Fen is an independent game developer and generalist programmer, who has experience with a wide variety of engines, tools, languages, and technologies.
Keep It Together is an arcadey conversation sim about social anxiety and autistic burnout. The game was built by myself, over the course of a year, using C# and uGUI in Unity.
On a basic level, the game is a list of conversation prompts with 4 answers, each one associated with one of 10 emotions or tones. Every answer can be right or wrong, depending on the person the player is talking to, as they have a set of assigned positive and negative preferences. As the player experiences these reactions, the preferences of the character are kept track of for the player, allowing them to have better results with familiar characters. Characters are progressively cycled out and replaced with new ones, and incorrect answers lead to penalties that require the player to keep a key held while they play.

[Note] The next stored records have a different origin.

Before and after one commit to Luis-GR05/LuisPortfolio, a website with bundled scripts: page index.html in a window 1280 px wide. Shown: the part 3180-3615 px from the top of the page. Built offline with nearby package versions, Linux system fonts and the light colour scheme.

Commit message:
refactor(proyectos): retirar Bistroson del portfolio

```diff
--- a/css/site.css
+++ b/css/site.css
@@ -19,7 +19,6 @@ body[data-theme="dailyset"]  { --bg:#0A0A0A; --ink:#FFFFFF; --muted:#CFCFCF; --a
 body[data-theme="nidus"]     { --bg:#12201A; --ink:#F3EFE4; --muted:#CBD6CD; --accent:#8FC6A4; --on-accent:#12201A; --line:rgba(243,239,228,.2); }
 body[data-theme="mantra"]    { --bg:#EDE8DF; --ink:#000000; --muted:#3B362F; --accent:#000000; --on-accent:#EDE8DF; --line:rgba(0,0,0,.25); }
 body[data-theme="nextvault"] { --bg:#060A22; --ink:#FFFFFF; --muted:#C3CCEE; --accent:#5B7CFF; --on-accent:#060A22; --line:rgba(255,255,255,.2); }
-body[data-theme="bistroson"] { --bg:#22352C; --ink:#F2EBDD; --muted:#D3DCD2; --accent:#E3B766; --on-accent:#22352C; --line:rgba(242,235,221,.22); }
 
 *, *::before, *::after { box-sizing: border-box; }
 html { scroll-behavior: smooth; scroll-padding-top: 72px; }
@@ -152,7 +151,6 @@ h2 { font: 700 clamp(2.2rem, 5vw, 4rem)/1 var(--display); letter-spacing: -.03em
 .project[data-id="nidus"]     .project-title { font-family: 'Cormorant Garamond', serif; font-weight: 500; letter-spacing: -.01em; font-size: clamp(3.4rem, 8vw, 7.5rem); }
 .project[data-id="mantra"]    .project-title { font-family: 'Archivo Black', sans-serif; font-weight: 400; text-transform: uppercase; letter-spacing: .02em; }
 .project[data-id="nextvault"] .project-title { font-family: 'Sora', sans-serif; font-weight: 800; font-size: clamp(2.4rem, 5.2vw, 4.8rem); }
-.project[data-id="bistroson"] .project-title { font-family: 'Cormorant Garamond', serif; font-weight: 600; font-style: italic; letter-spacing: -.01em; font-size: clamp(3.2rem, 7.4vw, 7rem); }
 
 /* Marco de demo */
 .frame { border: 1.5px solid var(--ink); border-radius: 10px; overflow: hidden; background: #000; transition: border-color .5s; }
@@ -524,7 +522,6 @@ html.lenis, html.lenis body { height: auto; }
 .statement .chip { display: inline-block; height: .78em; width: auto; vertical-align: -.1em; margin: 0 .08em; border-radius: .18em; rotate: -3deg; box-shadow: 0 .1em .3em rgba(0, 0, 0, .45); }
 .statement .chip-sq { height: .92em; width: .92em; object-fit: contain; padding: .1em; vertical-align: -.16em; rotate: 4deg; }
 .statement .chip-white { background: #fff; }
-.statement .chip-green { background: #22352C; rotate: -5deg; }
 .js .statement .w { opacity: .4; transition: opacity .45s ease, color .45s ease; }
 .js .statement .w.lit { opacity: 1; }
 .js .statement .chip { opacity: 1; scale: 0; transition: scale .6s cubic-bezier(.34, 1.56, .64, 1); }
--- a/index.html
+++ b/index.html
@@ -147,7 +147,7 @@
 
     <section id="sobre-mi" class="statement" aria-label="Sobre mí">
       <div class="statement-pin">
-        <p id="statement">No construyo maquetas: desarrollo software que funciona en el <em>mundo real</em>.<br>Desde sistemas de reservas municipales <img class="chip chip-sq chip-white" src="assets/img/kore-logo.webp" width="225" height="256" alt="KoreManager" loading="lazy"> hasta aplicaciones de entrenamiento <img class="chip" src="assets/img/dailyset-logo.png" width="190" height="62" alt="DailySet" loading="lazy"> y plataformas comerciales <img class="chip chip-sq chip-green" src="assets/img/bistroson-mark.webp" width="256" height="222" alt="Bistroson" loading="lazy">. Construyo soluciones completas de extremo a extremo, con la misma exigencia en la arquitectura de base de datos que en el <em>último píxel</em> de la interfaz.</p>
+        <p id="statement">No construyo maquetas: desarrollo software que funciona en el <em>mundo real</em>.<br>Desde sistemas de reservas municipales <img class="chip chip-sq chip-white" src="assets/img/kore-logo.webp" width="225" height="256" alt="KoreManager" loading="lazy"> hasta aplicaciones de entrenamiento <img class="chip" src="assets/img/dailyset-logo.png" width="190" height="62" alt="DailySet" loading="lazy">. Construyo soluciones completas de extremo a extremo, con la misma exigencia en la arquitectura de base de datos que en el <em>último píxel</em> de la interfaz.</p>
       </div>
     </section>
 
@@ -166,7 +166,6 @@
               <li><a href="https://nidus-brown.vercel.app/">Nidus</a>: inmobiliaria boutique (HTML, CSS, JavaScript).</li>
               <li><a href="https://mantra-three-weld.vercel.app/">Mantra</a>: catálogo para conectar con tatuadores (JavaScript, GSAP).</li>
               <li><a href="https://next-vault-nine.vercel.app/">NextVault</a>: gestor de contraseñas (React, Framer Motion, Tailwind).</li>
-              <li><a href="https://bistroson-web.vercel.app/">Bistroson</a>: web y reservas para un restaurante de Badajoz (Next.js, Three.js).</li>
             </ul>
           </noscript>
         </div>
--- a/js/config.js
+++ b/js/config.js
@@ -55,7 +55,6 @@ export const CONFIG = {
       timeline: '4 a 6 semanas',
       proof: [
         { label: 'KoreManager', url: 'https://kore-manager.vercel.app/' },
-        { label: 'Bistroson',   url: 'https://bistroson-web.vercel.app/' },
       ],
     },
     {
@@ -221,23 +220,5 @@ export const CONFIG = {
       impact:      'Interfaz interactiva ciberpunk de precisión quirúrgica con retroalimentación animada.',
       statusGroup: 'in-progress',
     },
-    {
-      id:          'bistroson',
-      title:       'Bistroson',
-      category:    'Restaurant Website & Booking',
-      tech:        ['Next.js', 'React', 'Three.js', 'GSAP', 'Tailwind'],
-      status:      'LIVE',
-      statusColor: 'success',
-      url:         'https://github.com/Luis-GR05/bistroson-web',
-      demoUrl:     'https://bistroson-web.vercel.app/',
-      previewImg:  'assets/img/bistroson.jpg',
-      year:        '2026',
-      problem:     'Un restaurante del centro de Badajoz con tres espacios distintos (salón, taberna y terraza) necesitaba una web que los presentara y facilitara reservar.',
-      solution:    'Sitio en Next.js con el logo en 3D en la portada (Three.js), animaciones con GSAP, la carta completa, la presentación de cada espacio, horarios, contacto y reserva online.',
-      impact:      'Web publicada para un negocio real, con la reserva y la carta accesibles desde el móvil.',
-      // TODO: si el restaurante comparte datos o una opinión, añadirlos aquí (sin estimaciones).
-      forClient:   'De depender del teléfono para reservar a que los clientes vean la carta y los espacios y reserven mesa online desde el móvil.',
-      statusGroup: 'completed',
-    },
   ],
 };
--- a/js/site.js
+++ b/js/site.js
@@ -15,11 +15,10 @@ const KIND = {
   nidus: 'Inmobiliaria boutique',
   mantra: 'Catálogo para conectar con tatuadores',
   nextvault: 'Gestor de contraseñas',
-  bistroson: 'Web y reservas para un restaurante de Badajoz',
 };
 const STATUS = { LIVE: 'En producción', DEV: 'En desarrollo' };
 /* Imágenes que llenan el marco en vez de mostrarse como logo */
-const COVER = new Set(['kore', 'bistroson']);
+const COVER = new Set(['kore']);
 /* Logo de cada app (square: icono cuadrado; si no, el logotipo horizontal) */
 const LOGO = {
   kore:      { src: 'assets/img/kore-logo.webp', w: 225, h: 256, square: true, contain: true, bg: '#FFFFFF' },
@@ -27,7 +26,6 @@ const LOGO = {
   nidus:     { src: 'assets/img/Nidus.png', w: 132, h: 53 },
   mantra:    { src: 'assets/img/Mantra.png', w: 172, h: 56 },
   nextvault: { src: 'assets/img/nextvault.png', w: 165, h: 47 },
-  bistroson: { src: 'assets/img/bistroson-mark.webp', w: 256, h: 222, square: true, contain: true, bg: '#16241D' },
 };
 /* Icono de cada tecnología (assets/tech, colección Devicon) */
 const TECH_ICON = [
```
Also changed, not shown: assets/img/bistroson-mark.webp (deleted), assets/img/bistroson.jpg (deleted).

Characters are procedurally generated; They are given a name generated from syllables, a face composed from a pool of facial features and a colour palette, and a list of emotional preferences. All of these components are dynamically drawn from the game’s asset folders, so new options are included automatically.
Palettes are stored as a 2x2 texture, and meshes simply use UV mapping to colour different sections, making the process very fast. The animated backgrounds follow a similar design, with each pixel being sampled from a gradient, offset by a repeating grayscale pattern.
KIT involved a lot of community work, including exhibiting at GX Australia, collaboration with a university music team, and regular feedback from local game developer meetups. This feedback and playtesting informed a lot of the decisions that went into the final product, as I found UI placement caused players to miss otherwise obvious button prompts, and several subtle bugs that were easily misunderstood as a player’s own mistakes.
Player testing also revealed some subjective issues that actually gave further meaning to the mechanics - If the game is played with a membrane keyboard, there is a limit to how many keys can be held down before other keys stop responding, which adds further nuance to the mental health metaphor.
Every Brick Laid is a sandbox building game where the player uses physically simulated blocks to construct a tower and reach power-ups in the sky, unlocking more blocks for use. I developed it on my own, over the course of a month, using Blueprint and UMG in Unreal Engine 4.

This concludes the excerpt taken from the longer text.